Exercise requirements: State, as one number, how many lines in these records hold "align".

*** Provided material ***

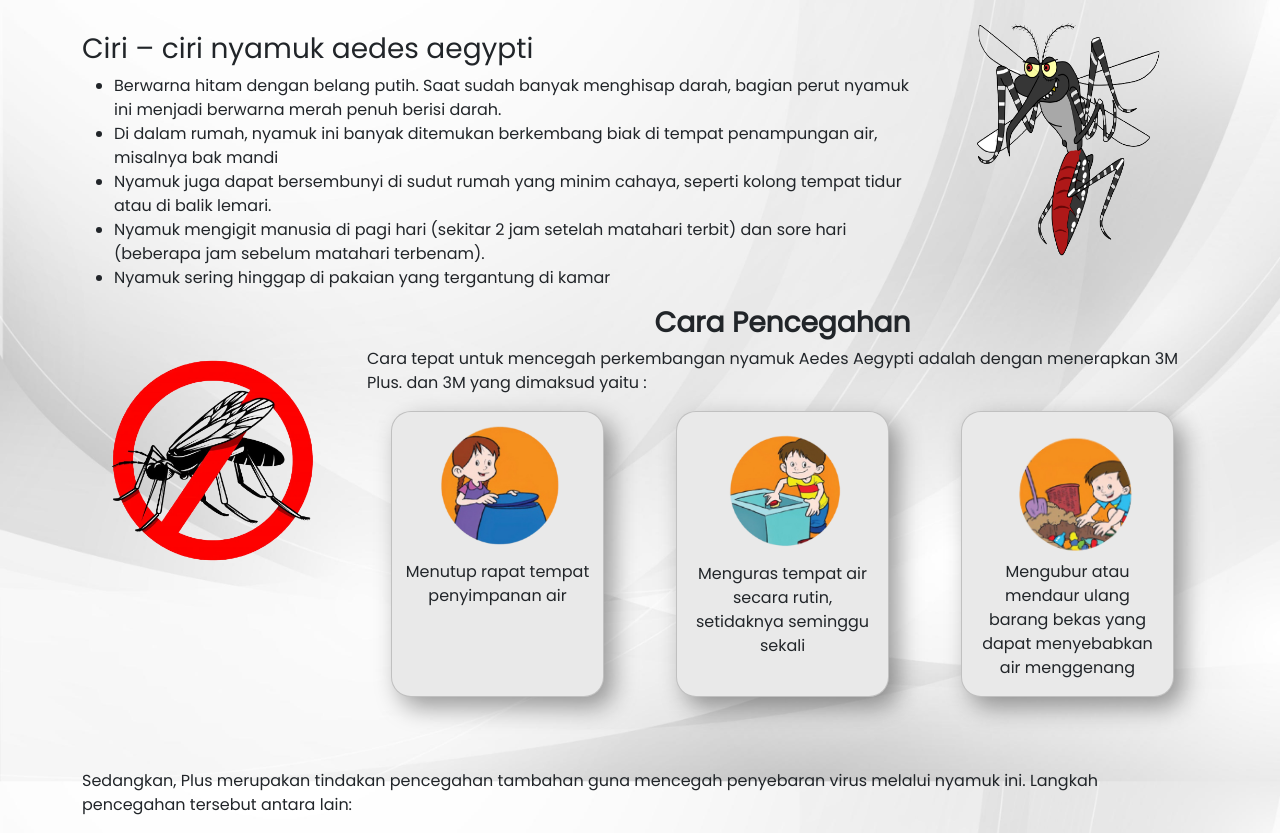
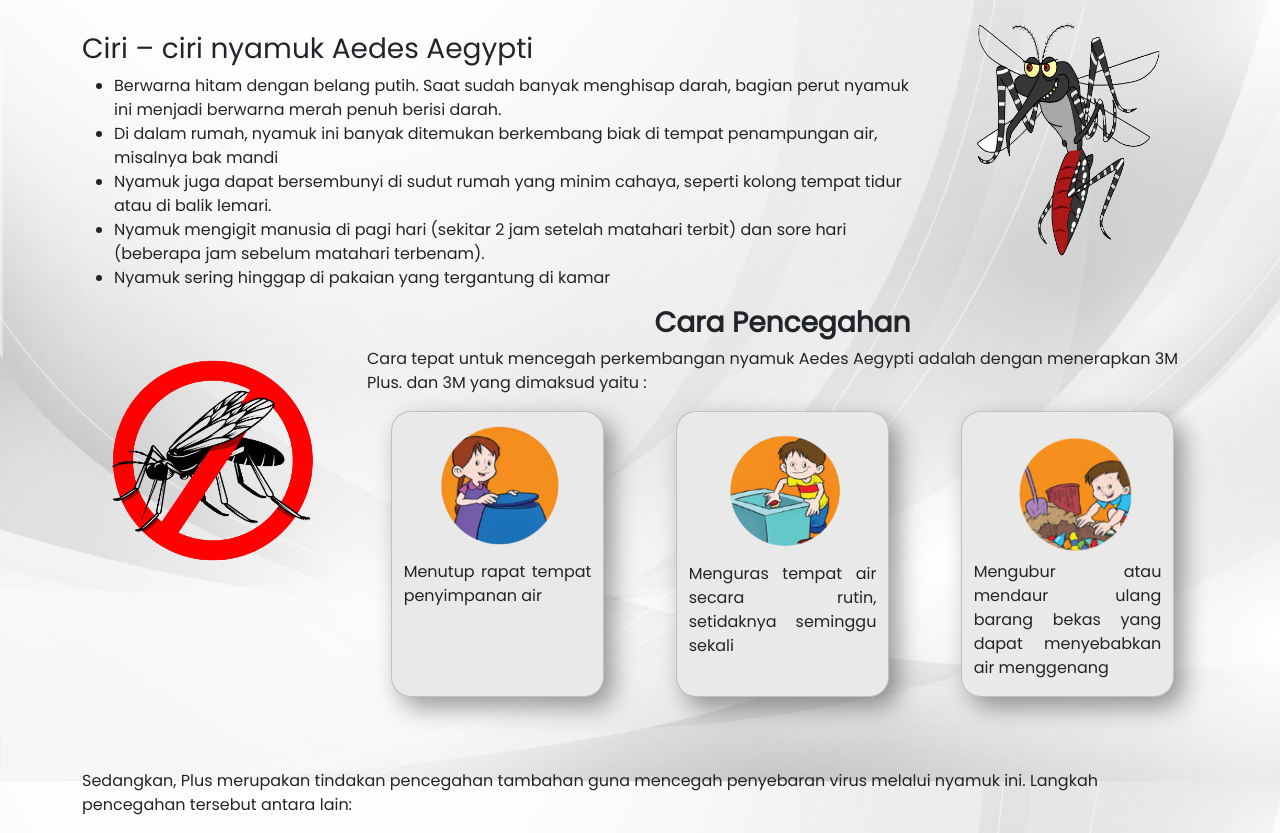
Before and after one commit to SISTEM-PAKAR-DEMAM-BERDARAH/APLIKASI-SISTEM-PAKAR-DEMAM-BERDARAH, a CodeIgniter 4 app: template app/Views/client-side/info.php in a window 1280 px wide. Shown: the part 72-905 px from the top of the page. Run offline with PHP 8.4 and a stand-in for CodeIgniter, Linux system fonts and the light colour scheme; the template is opened without the code that fills it, so the values that code supplies are empty; some libraries are stand-ins or nearby versions.

Commit message:
Update info

```diff
--- a/app/Views/client-side/info.php
+++ b/app/Views/client-side/info.php
@@ -9,7 +9,7 @@
     <div class="container">
         <div class="row">
             <div class="col-6 col-sm-7 col-md-7 mt-5  col-lg-9 col-xl-9">
-                <h3>Ciri – ciri nyamuk aedes aegypti</h3>
+                <h3>Ciri – ciri nyamuk Aedes Aegypti</h3>
                 <ul>
                     <li>Berwarna hitam dengan belang putih. Saat sudah banyak menghisap darah, bagian perut nyamuk ini menjadi berwarna merah penuh berisi darah.</li>
                     <li>Di dalam rumah, nyamuk ini banyak ditemukan berkembang biak di tempat penampungan air, misalnya bak mandi</li>
@@ -36,15 +36,15 @@
                 <div class="row">
                     <div class="card col-9 mb-4 col-sm-8 col-md-7  col-lg-7  col-xl-3 mx-auto">
                         <img src="user-assets/images/menutup.png" alt="Menutup" class="rounded-circle mx-auto p-2" width="160px">
-                        <p class="text-center">Menutup rapat tempat penyimpanan air</p>
+                        <p  align="justify" >Menutup rapat tempat penyimpanan air</p>
                     </div>
                     <div class="card col-9 mb-4 col-sm-8 col-md-7  col-lg-7 col-xl-3 mx-auto">
                         <img src="user-assets/images/menguras.png" alt="Menguras" class="rounded-circle mx-auto p-2" width="160px">
-                        <p class="text-center">Menguras tempat air secara rutin, setidaknya seminggu sekali</p>
+                        <p  align="justify">Menguras tempat air secara rutin, setidaknya seminggu sekali</p>
                     </div>
                     <div class="card col-9 mb-4 col-sm-8 col-md-7  col-lg-7 col-xl-3 mx-auto">
                         <img src="user-assets/images/mengubur.png" alt="Mengubur atau Mendaur Ulang" class="rounded-circle mx-auto" width="200px">
-                        <p class="text-center">Mengubur atau mendaur ulang barang bekas yang dapat menyebabkan air menggenang</p>
+                        <p  align="justify" >Mengubur atau mendaur ulang barang bekas yang dapat menyebabkan air menggenang</p>
                     </div>
                 </div>
             </div>
@@ -83,7 +83,7 @@ penyebaran virus melalui nyamuk ini. Langkah pencegahan tersebut antara lain:</p
                             <button class="btn btn-primary mt-3" type="button" data-bs-toggle="collapse" data-bs-target="#dd" aria-expanded="false" aria-controls="dd"> Demam Dengue </button>
                         </p>
                         <div class="collapse" id="dd">
-                            <p class="text-center">
+                            <p  align="justify" >
                                  <span class="fw-bold fst-italic"> Demam Dengue </span>merupakan akibat paling ringan yang ditimbulkan virus dengue. Gejalanya cenderung ringan dan tanpa ada tanda-tanda pendarahan seperti demam, nyeri kepala, mual dan juga ruam di sekujur tubuh.
                             </p>
                         </div>
@@ -97,7 +97,7 @@ penyebaran virus melalui nyamuk ini. Langkah pencegahan tersebut antara lain:</p
                             <button class="btn btn-primary justify-content-center  mx-auto mt-3" type="button" data-bs-toggle="collapse" data-bs-target="#dbd" aria-expanded="false" aria-controls="dbd"> Demam Berdarah Dengue </button>
                         </p>
                     <div class="collapse" id="dbd">
-                        <p class="text-center">
+                        <p  align="justify" >
                            <span class="fw-bold fst-italic"> Demam Berdarah Dengue (DBD) </span> merupakan akibat sedang dengan gejala berat yang memiliki tanda-tanda pendarahan seperti mimisan atau tinja yang berwarna merah.Pada fase ini, trombosit mengalami penurunan hingga 40.000 – 100.000 per mikroliter darah. Dengan trombosit normal biasanya 150.000 per mikroliter darah.
                         </p>
                     </div>
@@ -111,7 +111,7 @@ penyebaran virus melalui nyamuk ini. Langkah pencegahan tersebut antara lain:</p
                             <button class="btn btn-primary mx-auto mt-3" type="button" data-bs-toggle="collapse" data-bs-target="#ssd" aria-expanded="false" aria-controls="ssd"> Syok Syndrome Dengue </button>
                         </p>
                     <div class="collapse" id="ssd">
-                    <p align="center">
+                    <p align="justify" >
                      <span class="fw-bold fst-italic"> Syok Syndrome Dengue (SSD) </span>merupakan keadaan yang paling parah yang disebabkan oleh virus dengue. Keadaan ini dapat mengakibatkan syok dan pasien akan mengalami fase komplikasi. Jika tidak segera ditangani, maka komplikasi ini akan mengakibatkan syok yang berisiko kematian. Ciri utamanya adalah trombosit menurun hingga dibawah 40.000 per mikroliter darah. Serta merasakan nyeri ulu hati dan kehilangan kesadaran.
                         </p>
                     </div>
```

*** End of Provided material ***

Exercise answer: 7